03-16-2008, 07:52 AM
In Shakespeare's time, taverns served bread and cheese, meat pies, and pickled vegetables. Oh, and pig's ear.

#1Pencil
03-16-2008, 10:35 AM
bread, cheese, cold meat pies, bangers (sausage), fried potatoes,hard boiled eggs, pints and half pints of ale, cider, etc.

Kenny
03-16-2008, 01:33 PM
KP may be the answer to your prayers!

http://en.wikipedia.org/wiki/KP_Snacks

and their parent company

http://www.kpsnacks.com/80256C1A0047922E/vWeb/pcTSTT5EPFXF

all have snacks which do not contain potatoes!

If no peanuts then there are lots of other types of nuts to be eaten...

dirtsider
03-16-2008, 03:26 PM
Potatoes and tomatoes are "New World" plants as well as maize (commonly called corn, at least here in the US). So if they're not going to have peanuts, they probably won't have popcorn, potatoes, and any tomato based dishes. That is, if your setting is outside the US.

Your setting sounds interesting.

Saanen
03-16-2008, 04:51 PM
Thanks, everyone! I went with pickled eggs (ugh), gherkins, and pork pies.

Sandi LeFaucheur
03-17-2008, 12:09 AM
Please remember that in England (unlike the States), cider is alcoholic. Sometimes wildly so! "Scrumpy". Was incredibly disappointed to find in Canada that cider is only apple juice. I'm assuming this holds true for the States, too.
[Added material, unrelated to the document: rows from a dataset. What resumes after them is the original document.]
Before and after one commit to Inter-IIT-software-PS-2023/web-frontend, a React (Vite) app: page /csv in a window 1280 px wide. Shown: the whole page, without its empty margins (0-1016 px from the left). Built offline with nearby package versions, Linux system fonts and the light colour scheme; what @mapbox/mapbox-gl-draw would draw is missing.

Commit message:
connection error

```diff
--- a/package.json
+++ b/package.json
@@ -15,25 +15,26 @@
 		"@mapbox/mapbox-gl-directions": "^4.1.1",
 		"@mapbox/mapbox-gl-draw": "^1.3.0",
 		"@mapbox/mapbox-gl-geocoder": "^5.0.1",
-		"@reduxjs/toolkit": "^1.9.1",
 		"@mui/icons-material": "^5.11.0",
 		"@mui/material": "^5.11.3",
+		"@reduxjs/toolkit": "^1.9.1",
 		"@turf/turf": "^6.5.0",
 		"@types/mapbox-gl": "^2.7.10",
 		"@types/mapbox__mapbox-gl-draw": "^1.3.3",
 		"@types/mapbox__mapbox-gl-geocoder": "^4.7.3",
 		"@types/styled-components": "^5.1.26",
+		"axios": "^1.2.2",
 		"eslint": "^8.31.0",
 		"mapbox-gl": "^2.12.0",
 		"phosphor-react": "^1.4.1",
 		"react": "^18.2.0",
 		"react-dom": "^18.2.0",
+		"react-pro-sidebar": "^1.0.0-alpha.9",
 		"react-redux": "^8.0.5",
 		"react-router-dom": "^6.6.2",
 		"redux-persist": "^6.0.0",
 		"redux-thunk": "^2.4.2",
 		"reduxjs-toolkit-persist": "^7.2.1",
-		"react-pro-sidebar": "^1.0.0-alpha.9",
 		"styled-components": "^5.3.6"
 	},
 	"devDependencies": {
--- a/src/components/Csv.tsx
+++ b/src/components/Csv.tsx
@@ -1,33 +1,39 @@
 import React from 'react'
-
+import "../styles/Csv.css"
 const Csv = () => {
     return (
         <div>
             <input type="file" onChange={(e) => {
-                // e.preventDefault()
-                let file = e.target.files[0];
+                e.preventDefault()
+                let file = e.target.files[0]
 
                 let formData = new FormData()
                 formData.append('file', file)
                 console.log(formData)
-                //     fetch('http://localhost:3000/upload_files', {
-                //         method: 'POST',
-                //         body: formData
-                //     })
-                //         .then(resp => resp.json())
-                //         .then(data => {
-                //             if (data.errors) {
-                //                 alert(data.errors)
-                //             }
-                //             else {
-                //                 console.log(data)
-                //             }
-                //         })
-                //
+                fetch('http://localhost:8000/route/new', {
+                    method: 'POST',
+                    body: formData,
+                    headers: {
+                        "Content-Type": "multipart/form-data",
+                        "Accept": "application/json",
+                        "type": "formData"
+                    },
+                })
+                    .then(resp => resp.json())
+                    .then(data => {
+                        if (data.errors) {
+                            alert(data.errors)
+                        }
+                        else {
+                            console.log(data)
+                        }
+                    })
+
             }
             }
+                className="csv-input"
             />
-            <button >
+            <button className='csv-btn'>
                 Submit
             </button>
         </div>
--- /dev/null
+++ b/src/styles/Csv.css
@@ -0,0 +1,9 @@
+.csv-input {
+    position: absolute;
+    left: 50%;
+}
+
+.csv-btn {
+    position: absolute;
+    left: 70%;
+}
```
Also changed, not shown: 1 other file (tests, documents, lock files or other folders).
I'd go for bread and cheese as being served in pubs. Blimey, I could use some half-decent cheddar and a half of cider right now... :)

Mr Flibble
03-17-2008, 12:10 AM
*hands over can of Scrumpy Jack and lump of Extra Mature Cheddar*

Ahh scrumpy. Legless but smiling

Craig Gosse
03-17-2008, 12:14 AM
Was incredibly disappointed to find in Canada that cider is only apple juice.

Well, that's probably because you were silly enough to simply ask for 'cider'. Ask for 'hard cider' next time...

waylander
03-17-2008, 12:45 AM
Cider: Depends where they are in the country.
In 1920s era cider would not have been as widely available as it is now

And yes, it can be very strong!

williemeikle
03-17-2008, 12:57 AM
Something that hasn't been mentioned yet.. in seaside taverns they would have a lot of whelks/cockles/prawns as snacks... as well as possibly dried kelp, crab sticks, whitebait, sardines etc...

There are still many places in the UK where you can get a pint of prawns with your pint of beer.

Willie